Working from the records below, repeat exactly the lines starting at the line that contains "Before and after one commit to sdboyer/thema, a" and ending at the line that contains "keep its not-yet-on-main", inclusive.

Change listing data
|---|
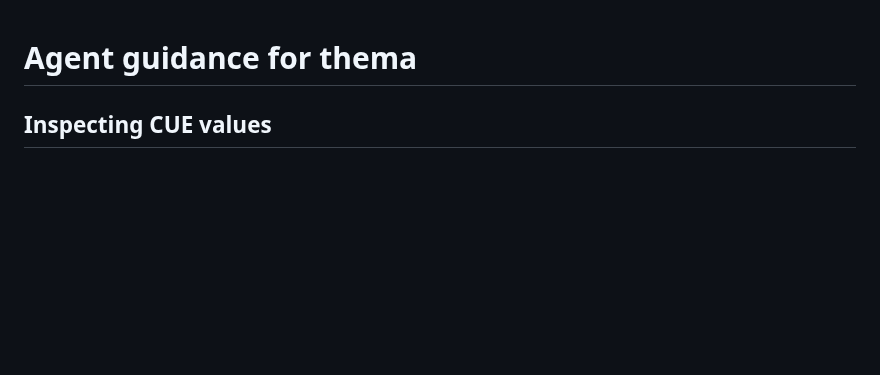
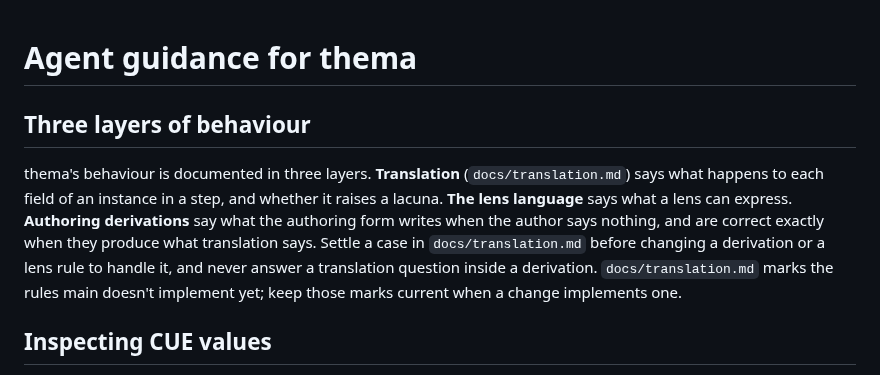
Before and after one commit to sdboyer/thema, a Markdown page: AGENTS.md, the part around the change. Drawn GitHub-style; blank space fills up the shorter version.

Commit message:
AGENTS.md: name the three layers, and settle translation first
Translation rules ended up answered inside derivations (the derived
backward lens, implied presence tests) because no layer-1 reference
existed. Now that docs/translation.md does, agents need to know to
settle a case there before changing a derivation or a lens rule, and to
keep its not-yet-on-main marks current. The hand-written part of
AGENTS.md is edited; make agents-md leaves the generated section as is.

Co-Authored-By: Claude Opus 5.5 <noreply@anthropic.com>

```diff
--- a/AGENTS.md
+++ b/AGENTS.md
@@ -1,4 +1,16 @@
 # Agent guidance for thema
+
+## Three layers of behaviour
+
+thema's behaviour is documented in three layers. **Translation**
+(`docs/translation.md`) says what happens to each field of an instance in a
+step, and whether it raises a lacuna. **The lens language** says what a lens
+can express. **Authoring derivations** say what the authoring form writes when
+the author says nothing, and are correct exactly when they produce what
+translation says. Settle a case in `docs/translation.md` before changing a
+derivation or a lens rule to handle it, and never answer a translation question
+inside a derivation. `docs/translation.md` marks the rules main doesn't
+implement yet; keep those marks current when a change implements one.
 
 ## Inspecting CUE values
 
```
|---|
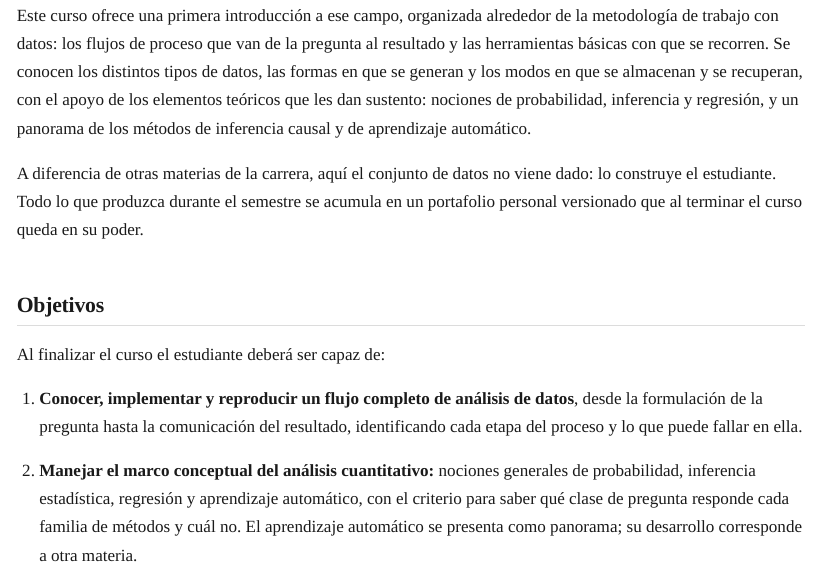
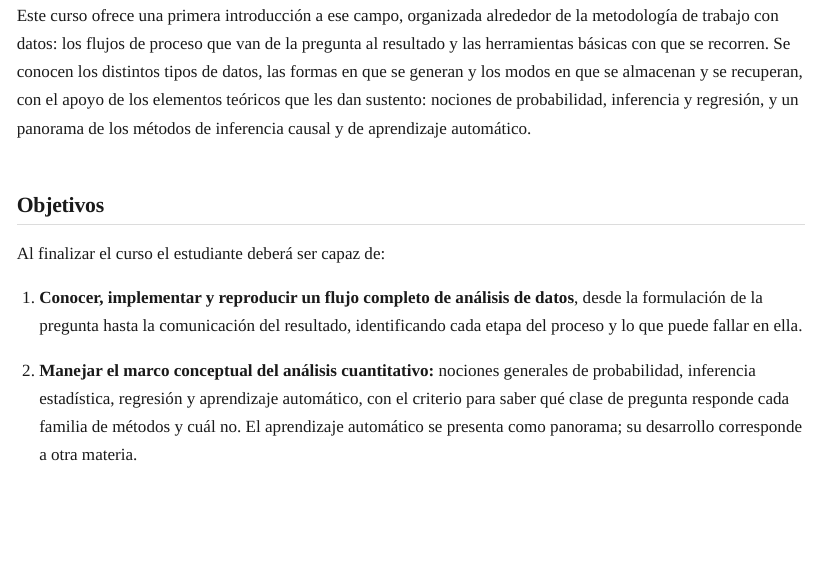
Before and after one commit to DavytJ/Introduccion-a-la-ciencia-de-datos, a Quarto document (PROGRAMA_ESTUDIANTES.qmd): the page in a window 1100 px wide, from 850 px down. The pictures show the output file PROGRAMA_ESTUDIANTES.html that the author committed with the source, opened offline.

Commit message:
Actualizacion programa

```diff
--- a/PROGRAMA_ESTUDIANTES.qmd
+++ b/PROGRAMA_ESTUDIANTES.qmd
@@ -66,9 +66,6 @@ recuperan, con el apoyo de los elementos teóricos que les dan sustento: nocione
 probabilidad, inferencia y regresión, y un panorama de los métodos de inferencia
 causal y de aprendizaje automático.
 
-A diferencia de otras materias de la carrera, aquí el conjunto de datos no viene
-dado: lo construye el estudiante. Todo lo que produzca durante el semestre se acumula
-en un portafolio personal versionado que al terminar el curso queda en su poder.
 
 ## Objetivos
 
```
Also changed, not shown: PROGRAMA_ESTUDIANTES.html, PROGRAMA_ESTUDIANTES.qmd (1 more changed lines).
|---|
#### [Solution to this exercise]
Before and after one commit to sdboyer/thema, a Markdown page: AGENTS.md, the part around the change. Drawn GitHub-style; blank space fills up the shorter version.

Commit message:
AGENTS.md: name the three layers, and settle translation first
Translation rules ended up answered inside derivations (the derived
backward lens, implied presence tests) because no layer-1 reference
existed. Now that docs/translation.md does, agents need to know to
settle a case there before changing a derivation or a lens rule, and to
keep its not-yet-on-main marks current. The hand-written part of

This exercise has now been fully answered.